- **Records for this task**
# # # # # # #

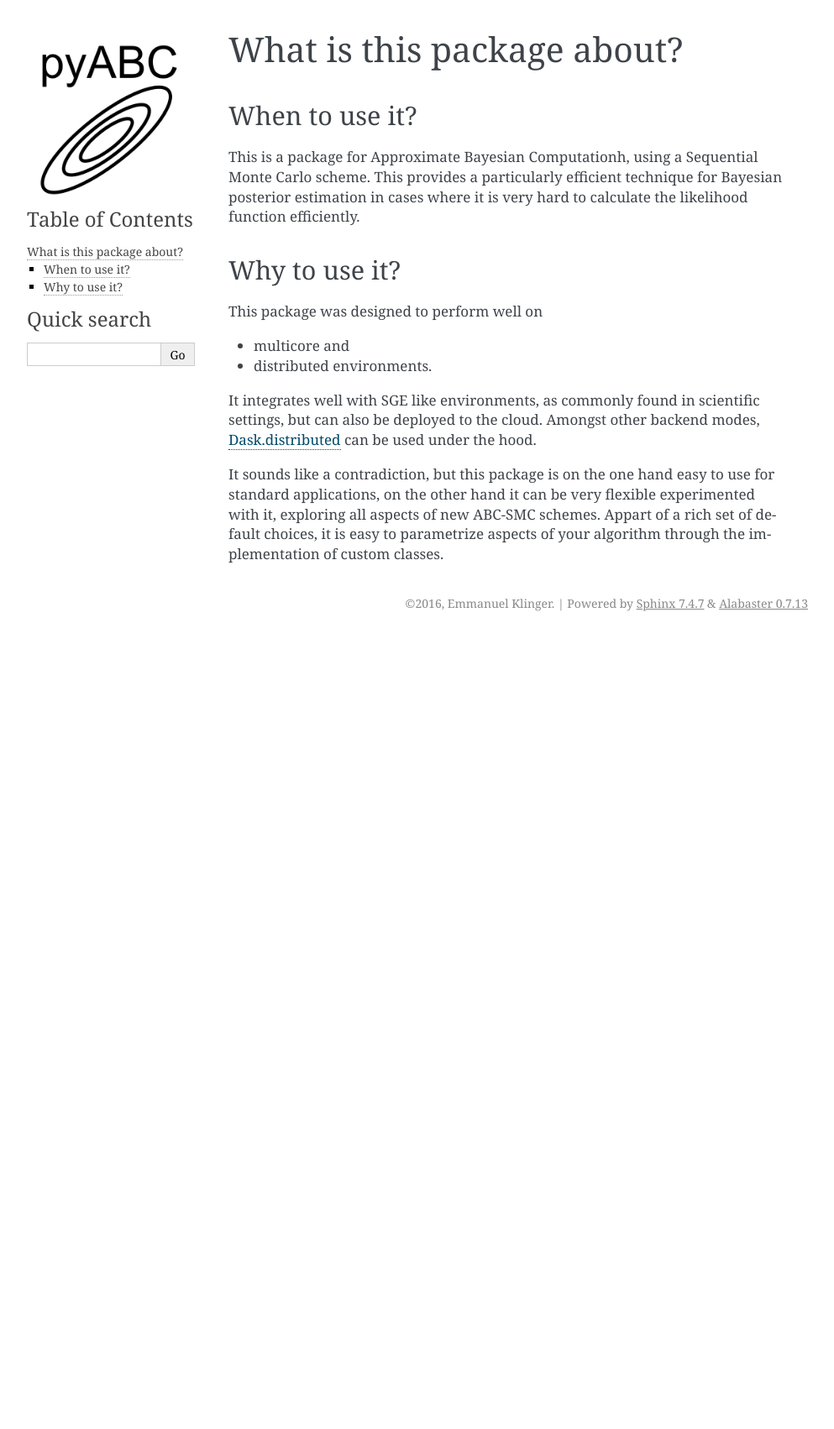
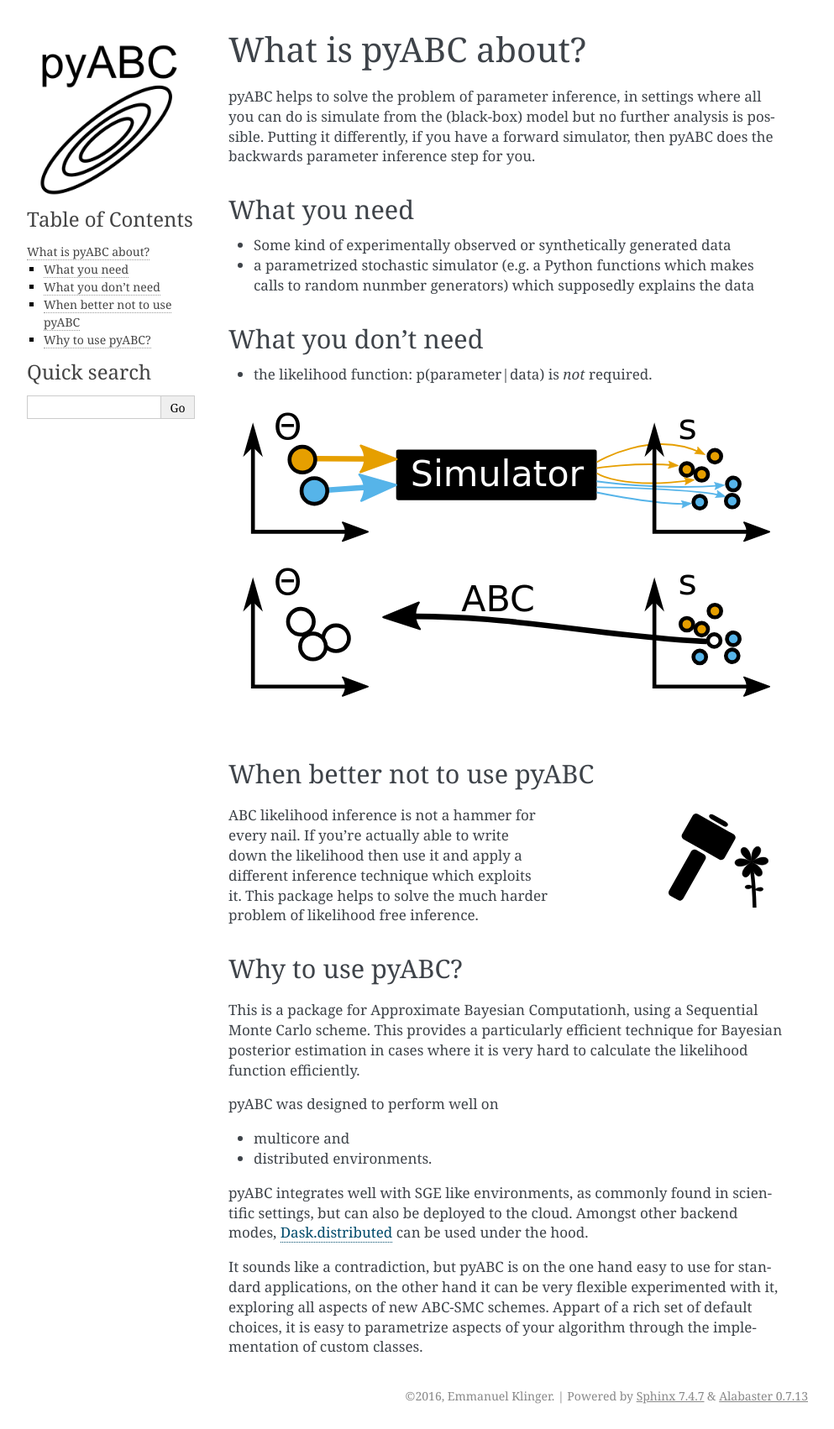
Before and after one commit to ICB-DCM/pyABC, a Sphinx documentation site: the page built from doc/what.rst, in a window 1280 px wide. Shown: the whole page at 84% size, without its empty margins (148-1141 px from the left). Built offline with Sphinx 7.4.7, drawn with Linux system fonts in a browser that asks for light colours; before the commit the page ends 900 px from its top, so only the background shows below that.

Commit message:
update package explanation

```diff
--- a/doc/what.rst
+++ b/doc/what.rst
@@ -1,30 +1,69 @@
-What is this package about?
-===========================
+What is pyABC about?
+====================
+
+pyABC helps to solve the problem of parameter inference, in settings where all
+you can do is simulate from the (black-box) model but no further analysis is
+possible. Putting it differently, if you have a forward simulator, then pyABC
+does the backwards parameter inference step for you.
 
 
-When to use it?
----------------
+
+What you need
+-------------
+
+* Some kind of experimentally observed or synthetically generated data
+* a parametrized stochastic simulator (e.g. a Python functions which makes
+  calls to random nunmber generators)
+  which supposedly explains the data
+
+
+What you don't need
+-------------------
+
+* the likelihood function: p(parameter|data) is *not* required.
+
+
+.. figure:: abc_general.svg
+   :alt: ABC
+
+
+
+When better not to use pyABC
+----------------------------
+
+.. figure:: rose_hammer.svg
+   :width: 50%
+   :alt: ABC
+   :align: right
+
+ABC likelihood inference is not a hammer for every nail. If you're actually able to write
+down the likelihood then use it and apply a different inference technique which exploits it.
+This package helps to solve the much harder problem of likelihood free inference.
+
+
+
+
+
+
+Why to use pyABC?
+-----------------
 
 This is a package for Approximate Bayesian Computationh, using a Sequential Monte Carlo scheme.
 This provides a particularly efficient technique for Bayesian posterior estimation in cases where
 it is very hard to calculate the likelihood function efficiently.
 
 
-
-Why to use it?
---------------
-
-This package was designed to perform well on
+pyABC was designed to perform well on
 
 * multicore and
 * distributed environments.
 
-It integrates well with SGE like environments, as commonly found in scientific settings,
+pyABC integrates well with SGE like environments, as commonly found in scientific settings,
 but can also be deployed to the cloud. Amongst other backend modes,
 `Dask.distributed <http://distributed.readthedocs.io/en/latest/>`_  can be used under the hood.
 
 
-It sounds like a contradiction, but this package is on the one hand easy to use for standard applications,
+It sounds like a contradiction, but pyABC is on the one hand easy to use for standard applications,
 on the other hand it can be very flexible experimented with it, exploring all aspects of new ABC-SMC schemes.
 Appart of a rich set of default choices, it is easy to parametrize aspects of your algorithm through the implementation
 of custom classes.
```
Also changed, not shown: doc/abc_general.svg (added), doc/rose_hammer.svg (added).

# # # # # # #

- **Assignment**
Set down the full listing above with its wording unchanged. Leave out its images.

- **Exercise solution**
Before and after one commit to ICB-DCM/pyABC, a Sphinx documentation site: the page built from doc/what.rst, in a window 1280 px wide. Shown: the whole page at 84% size, without its empty margins (148-1141 px from the left). Built offline with Sphinx 7.4.7, drawn with Linux system fonts in a browser that asks for light colours; before the commit the page ends 900 px from its top, so only the background shows below that.

Commit message:
update package explanation

```diff
--- a/doc/what.rst
+++ b/doc/what.rst
@@ -1,30 +1,69 @@
-What is this package about?
-===========================
+What is pyABC about?
+====================
+
+pyABC helps to solve the problem of parameter inference, in settings where all
+you can do is simulate from the (black-box) model but no further analysis is
+possible. Putting it differently, if you have a forward simulator, then pyABC
+does the backwards parameter inference step for you.
 
 
-When to use it?
----------------
+
+What you need
+-------------
+
+* Some kind of experimentally observed or synthetically generated data
+* a parametrized stochastic simulator (e.g. a Python functions which makes
+  calls to random nunmber generators)
+  which supposedly explains the data
+
+
+What you don't need
+-------------------
+
+* the likelihood function: p(parameter|data) is *not* required.
+
+
+.. figure:: abc_general.svg
+   :alt: ABC
+
+
+
+When better not to use pyABC
+----------------------------
+
+.. figure:: rose_hammer.svg
+   :width: 50%
+   :alt: ABC
+   :align: right
+
+ABC likelihood inference is not a hammer for every nail. If you're actually able to write
+down the likelihood then use it and apply a different inference technique which exploits it.
+This package helps to solve the much harder problem of likelihood free inference.
+
+
+
+
+
+
+Why to use pyABC?
+-----------------
 
 This is a package for Approximate Bayesian Computationh, using a Sequential Monte Carlo scheme.
 This provides a particularly efficient technique for Bayesian posterior estimation in cases where
 it is very hard to calculate the likelihood function efficiently.
 
 
-
-Why to use it?
---------------
-
-This package was designed to perform well on
+pyABC was designed to perform well on
 
 * multicore and
 * distributed environments.
 
-It integrates well with SGE like environments, as commonly found in scientific settings,
+pyABC integrates well with SGE like environments, as commonly found in scientific settings,
 but can also be deployed to the cloud. Amongst other backend modes,
 `Dask.distributed <http://distributed.readthedocs.io/en/latest/>`_  can be used under the hood.
 
 
-It sounds like a contradiction, but this package is on the one hand easy to use for standard applications,
+It sounds like a contradiction, but pyABC is on the one hand easy to use for standard applications,
 on the other hand it can be very flexible experimented with it, exploring all aspects of new ABC-SMC schemes.
 Appart of a rich set of default choices, it is easy to parametrize aspects of your algorithm through the implementation
 of custom classes.
```
Also changed, not shown: doc/abc_general.svg (added), doc/rose_hammer.svg (added).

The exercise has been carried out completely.